#### DATA LISTING:
[Start of section]

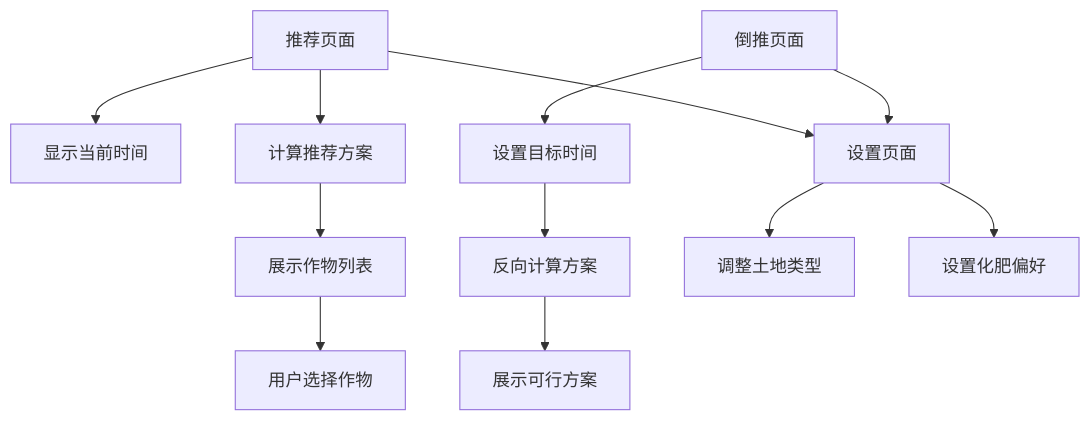
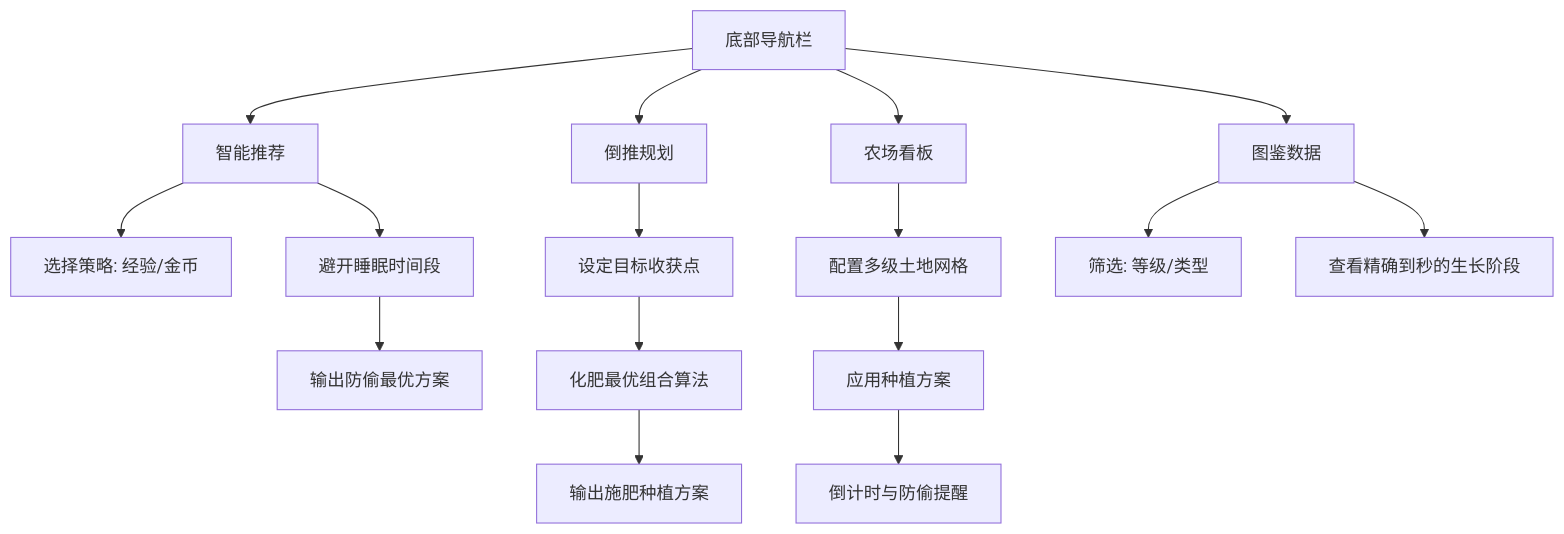
One commit to Xiao-Gui123/qqnongchang changed the diagram in .trae/documents/qq农场种菜推荐工具需求文档.md. Above: the diagram before and after it, drawn with Mermaid. The commit also changed other lines of this file and 10 other files, not shown here.

````diff
--- a/.trae/documents/qq农场种菜推荐工具需求文档.md
+++ b/.trae/documents/qq农场种菜推荐工具需求文档.md
@@ -49,14 +71,22 @@
 ```mermaid
 graph TD
-  A[推荐页面] --> B[显示当前时间]
-  A --> C[计算推荐方案]
-  C --> D[展示作物列表]
-  D --> E[用户选择作物]
-  F[倒推页面] --> G[设置目标时间]
-  G --> H[反向计算方案]
-  H --> I[展示可行方案]
-  A --> J[设置页面]
-  F --> J
-  J --> K[调整土地类型]
-  J --> L[设置化肥偏好]
+  A[底部导航栏] --> B[智能推荐]
+  A --> C[倒推规划]
+  A --> D[农场看板]
+  A --> E[图鉴数据]
+  
+  B --> B1[选择策略: 经验/金币]
+  B --> B2[避开睡眠时间段]
+  B2 --> B3[输出防偷最优方案]
+  
+  C --> C1[设定目标收获点]
+  C1 --> C2[化肥最优组合算法]
+  C2 --> C3[输出施肥种植方案]
+  
+  D --> D1[配置多级土地网格]
+  D1 --> D2[应用种植方案]
+  D2 --> D3[倒计时与防偷提醒]
+  
+  E --> E1[筛选: 等级/类型]
+  E --> E2[查看精确到秒的生长阶段]
 ```
````
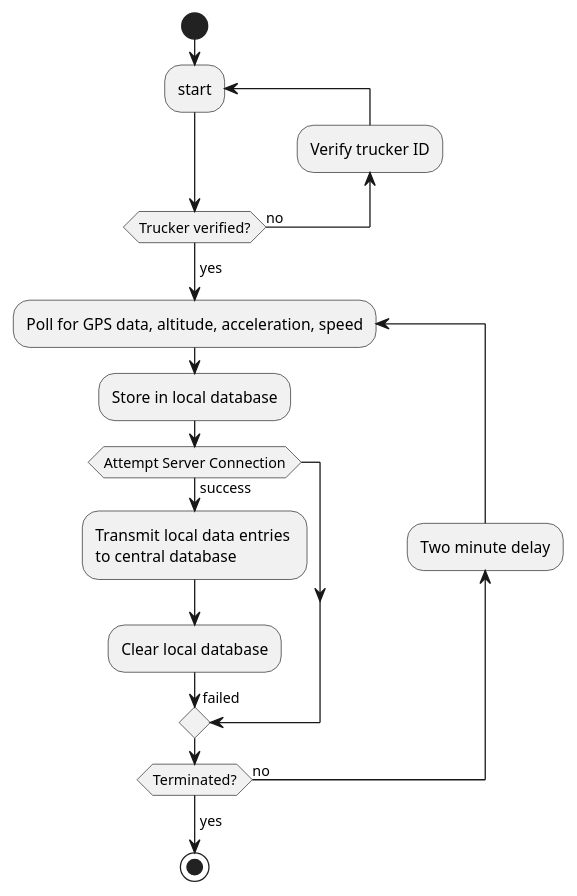
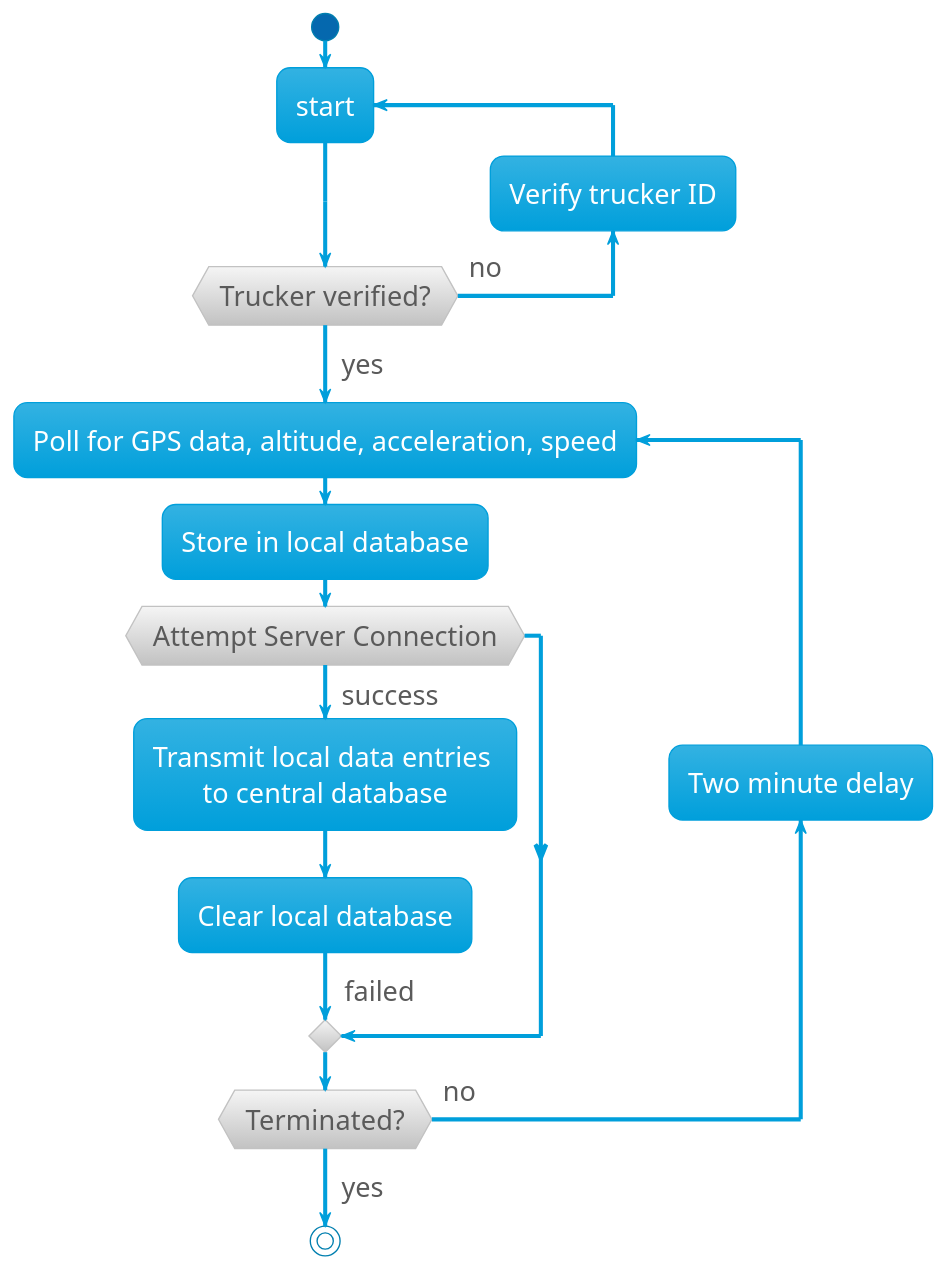
Before and after one commit to tevoza/fleet-tracker: the diagram in docs/report/diag/android_activity.puml, drawn with PlantUML. The commit also changed 30 other files, not shown here.

```diff
--- a/docs/report/diag/android_activity.puml
+++ b/docs/report/diag/android_activity.puml
@@ -1,23 +1,27 @@
 @startuml
+
+!theme bluegray
+skinparam defaultTextAlignment center
+skinparam defaultFontSize 20
 
 start
 
 repeat :start;
     backward:Verify trucker ID;
 repeat while (Trucker verified?) is (no)
 ->yes;
 
 repeat :Poll for GPS data, altitude, acceleration, speed;
     :Store in local database;
     if (Attempt Server Connection) is (success) then
         :Transmit local data entries \nto central database;
         :Clear local database;
         ->failed;
     endif
     backward:Two minute delay;
 repeat while(Terminated?) is (no)
 ->yes;
 
 stop
 
 @enduml
```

[End of section]

#### THE PROBLEM:
Only the text of the records belongs in your answer, repeated exactly; the pictures stay out.

#### WRITTEN SOLUTION:
One commit to Xiao-Gui123/qqnongchang changed the diagram in .trae/documents/qq农场种菜推荐工具需求文档.md. Above: the diagram before and after it, drawn with Mermaid. The commit also changed other lines of this file and 10 other files, not shown here.

````diff
--- a/.trae/documents/qq农场种菜推荐工具需求文档.md
+++ b/.trae/documents/qq农场种菜推荐工具需求文档.md
@@ -49,14 +71,22 @@
 ```mermaid
 graph TD
-  A[推荐页面] --> B[显示当前时间]
-  A --> C[计算推荐方案]
-  C --> D[展示作物列表]
-  D --> E[用户选择作物]
-  F[倒推页面] --> G[设置目标时间]
-  G --> H[反向计算方案]
-  H --> I[展示可行方案]
-  A --> J[设置页面]
-  F --> J
-  J --> K[调整土地类型]
-  J --> L[设置化肥偏好]
+  A[底部导航栏] --> B[智能推荐]
+  A --> C[倒推规划]
+  A --> D[农场看板]
+  A --> E[图鉴数据]
+  
+  B --> B1[选择策略: 经验/金币]
+  B --> B2[避开睡眠时间段]
+  B2 --> B3[输出防偷最优方案]
+  
+  C --> C1[设定目标收获点]
+  C1 --> C2[化肥最优组合算法]
+  C2 --> C3[输出施肥种植方案]
+  
+  D --> D1[配置多级土地网格]
+  D1 --> D2[应用种植方案]
+  D2 --> D3[倒计时与防偷提醒]
+  
+  E --> E1[筛选: 等级/类型]
+  E --> E2[查看精确到秒的生长阶段]
 ```
````
Before and after one commit to tevoza/fleet-tracker: the diagram in docs/report/diag/android_activity.puml, drawn with PlantUML. The commit also changed 30 other files, not shown here.

```diff
--- a/docs/report/diag/android_activity.puml
+++ b/docs/report/diag/android_activity.puml
@@ -1,23 +1,27 @@
 @startuml
+
+!theme bluegray
+skinparam defaultTextAlignment center
+skinparam defaultFontSize 20
 
 start
 
 repeat :start;
     backward:Verify trucker ID;
 repeat while (Trucker verified?) is (no)
 ->yes;
 
 repeat :Poll for GPS data, altitude, acceleration, speed;
     :Store in local database;
     if (Attempt Server Connection) is (success) then
         :Transmit local data entries \nto central database;
         :Clear local database;
         ->failed;
     endif
     backward:Two minute delay;
 repeat while(Terminated?) is (no)
 ->yes;
 
 stop
 
 @enduml
```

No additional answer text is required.